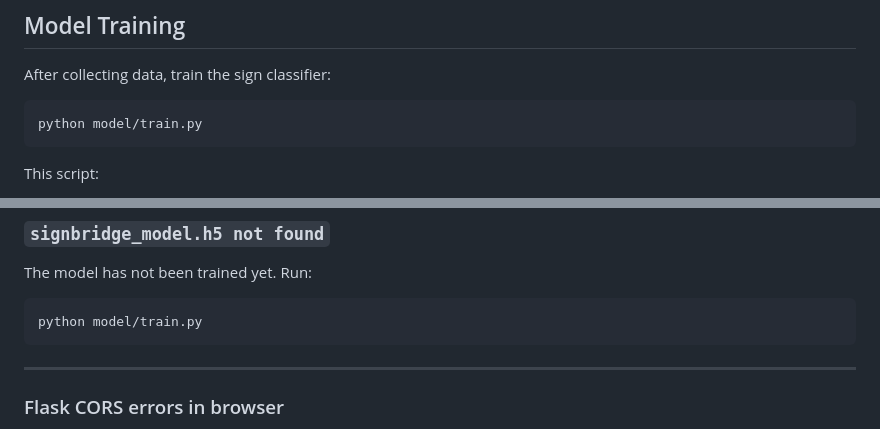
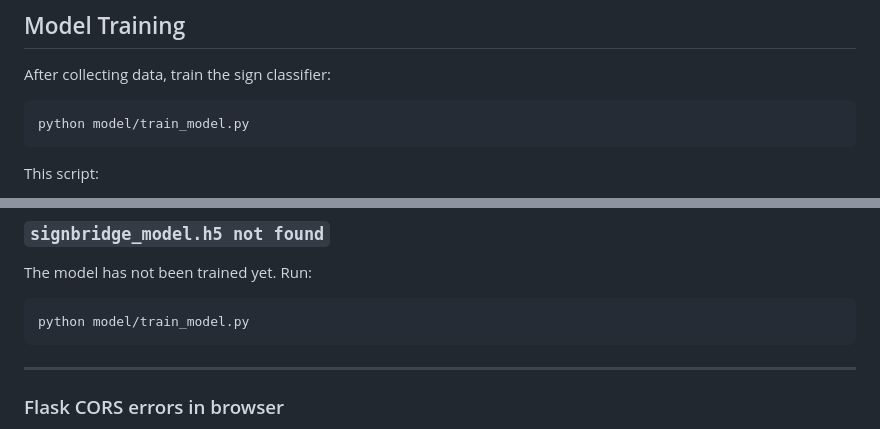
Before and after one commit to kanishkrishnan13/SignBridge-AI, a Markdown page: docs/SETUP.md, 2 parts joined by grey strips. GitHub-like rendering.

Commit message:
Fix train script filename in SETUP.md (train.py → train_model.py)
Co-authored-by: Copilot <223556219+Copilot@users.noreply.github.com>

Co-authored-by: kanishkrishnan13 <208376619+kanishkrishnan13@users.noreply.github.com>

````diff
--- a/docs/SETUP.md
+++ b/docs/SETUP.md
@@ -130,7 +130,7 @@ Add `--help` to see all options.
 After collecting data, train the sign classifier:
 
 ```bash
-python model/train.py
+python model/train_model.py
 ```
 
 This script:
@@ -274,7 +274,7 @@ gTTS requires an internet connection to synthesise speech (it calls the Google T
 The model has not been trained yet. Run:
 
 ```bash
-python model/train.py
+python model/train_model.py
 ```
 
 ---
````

--

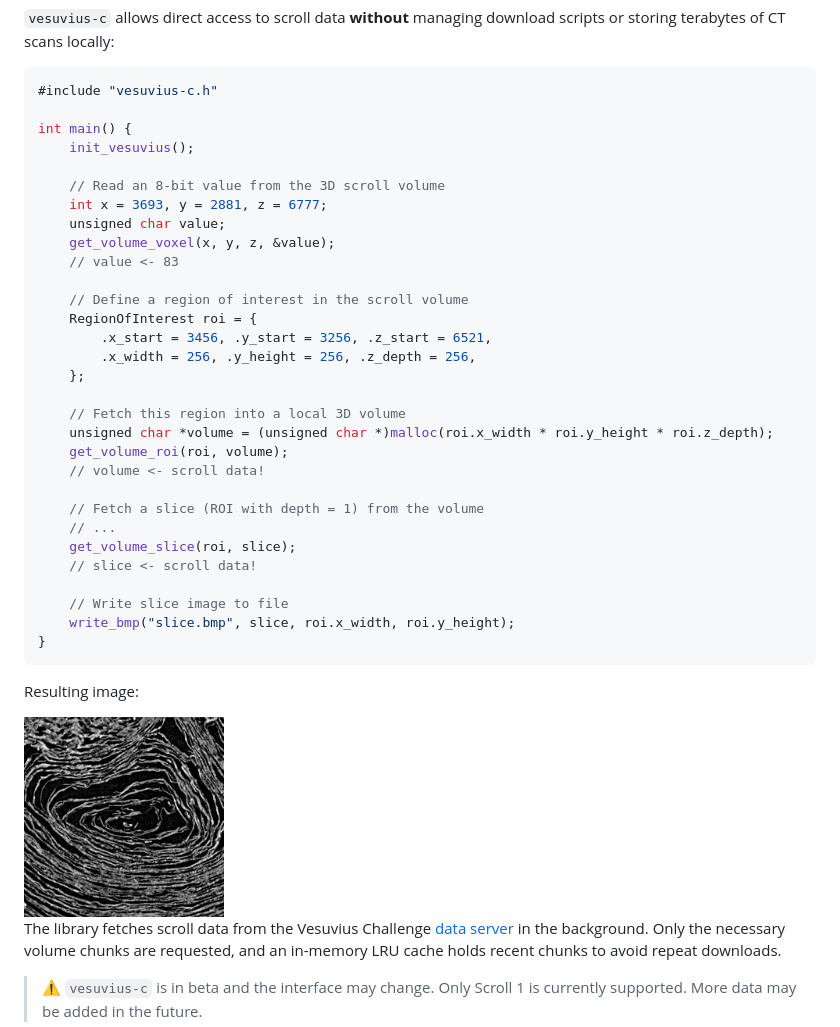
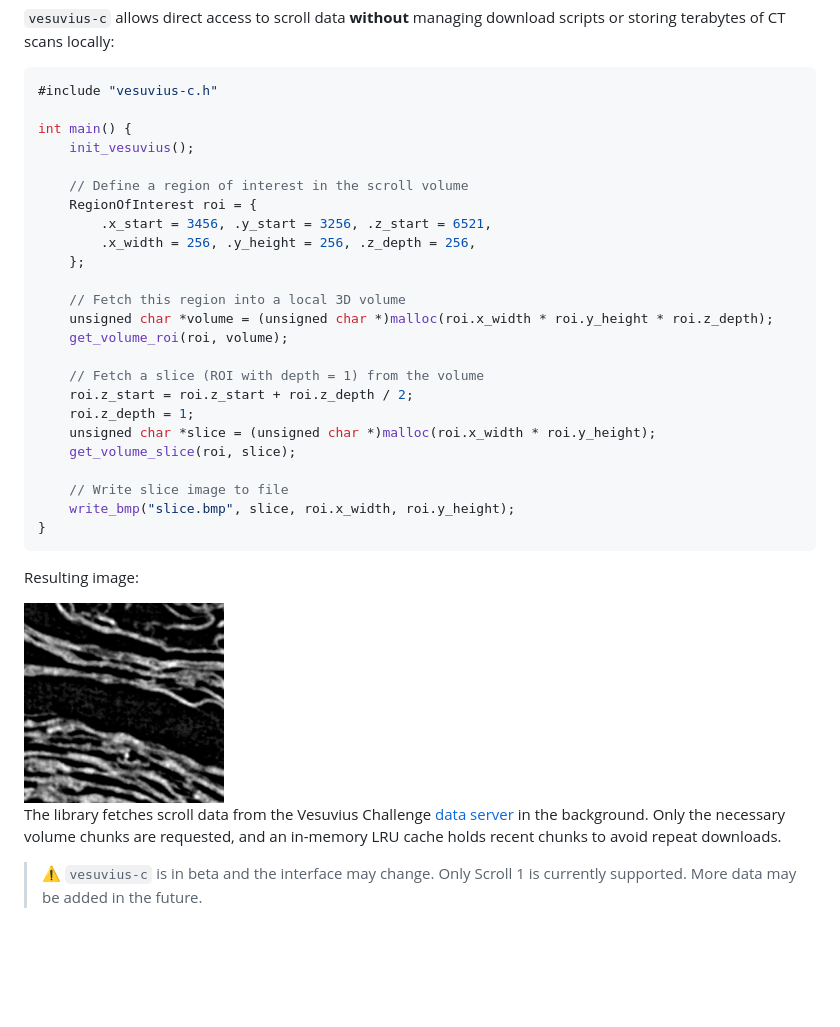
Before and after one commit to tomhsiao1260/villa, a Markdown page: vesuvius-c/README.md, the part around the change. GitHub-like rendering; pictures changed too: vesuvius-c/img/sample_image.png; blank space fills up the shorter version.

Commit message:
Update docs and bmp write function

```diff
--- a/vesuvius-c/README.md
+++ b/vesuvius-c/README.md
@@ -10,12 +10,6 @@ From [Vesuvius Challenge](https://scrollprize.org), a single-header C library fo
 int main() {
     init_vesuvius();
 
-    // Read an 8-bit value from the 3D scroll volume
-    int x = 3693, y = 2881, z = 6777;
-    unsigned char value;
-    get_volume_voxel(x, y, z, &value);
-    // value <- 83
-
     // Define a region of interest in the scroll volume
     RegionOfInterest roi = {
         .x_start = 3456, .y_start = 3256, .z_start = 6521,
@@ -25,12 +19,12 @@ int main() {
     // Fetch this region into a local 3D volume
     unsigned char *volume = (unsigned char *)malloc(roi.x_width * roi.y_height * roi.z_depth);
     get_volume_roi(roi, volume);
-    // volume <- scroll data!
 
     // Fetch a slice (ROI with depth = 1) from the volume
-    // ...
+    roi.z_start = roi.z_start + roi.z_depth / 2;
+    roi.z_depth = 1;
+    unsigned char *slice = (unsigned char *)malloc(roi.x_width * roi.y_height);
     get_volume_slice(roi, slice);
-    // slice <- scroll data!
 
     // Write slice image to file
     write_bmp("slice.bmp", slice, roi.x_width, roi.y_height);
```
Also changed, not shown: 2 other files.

==

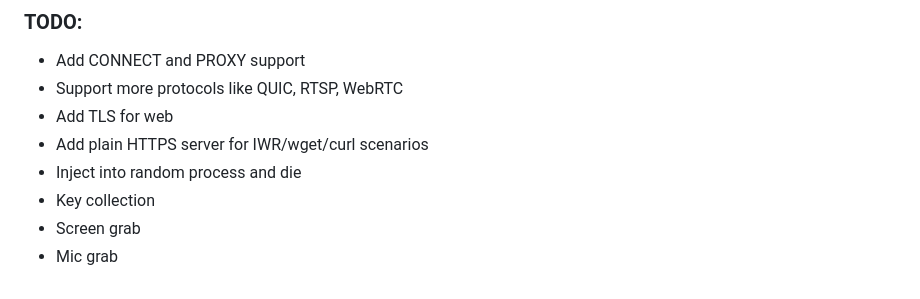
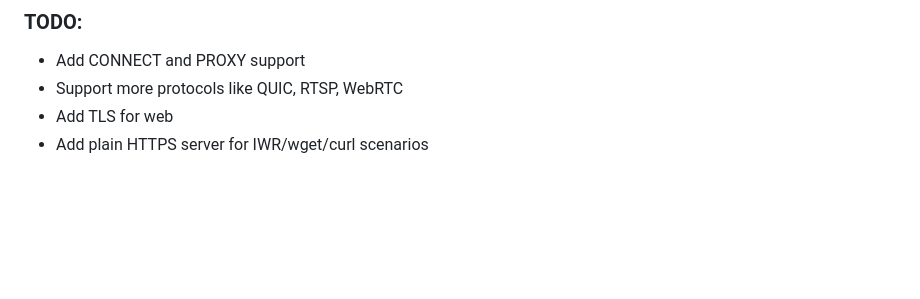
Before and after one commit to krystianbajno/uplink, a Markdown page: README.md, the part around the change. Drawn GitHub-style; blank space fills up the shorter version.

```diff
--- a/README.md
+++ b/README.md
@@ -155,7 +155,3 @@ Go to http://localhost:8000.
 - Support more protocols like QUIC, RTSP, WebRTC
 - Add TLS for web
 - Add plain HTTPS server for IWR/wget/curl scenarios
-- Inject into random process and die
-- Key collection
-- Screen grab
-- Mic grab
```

**Work required:**
Which lines of the data contain "space"? Copy them all.

**Response for this exercise:**
Before and after one commit to tomhsiao1260/villa, a Markdown page: vesuvius-c/README.md, the part around the change. GitHub-like rendering; pictures changed too: vesuvius-c/img/sample_image.png; blank space fills up the shorter version.
Before and after one commit to krystianbajno/uplink, a Markdown page: README.md, the part around the change. Drawn GitHub-style; blank space fills up the shorter version.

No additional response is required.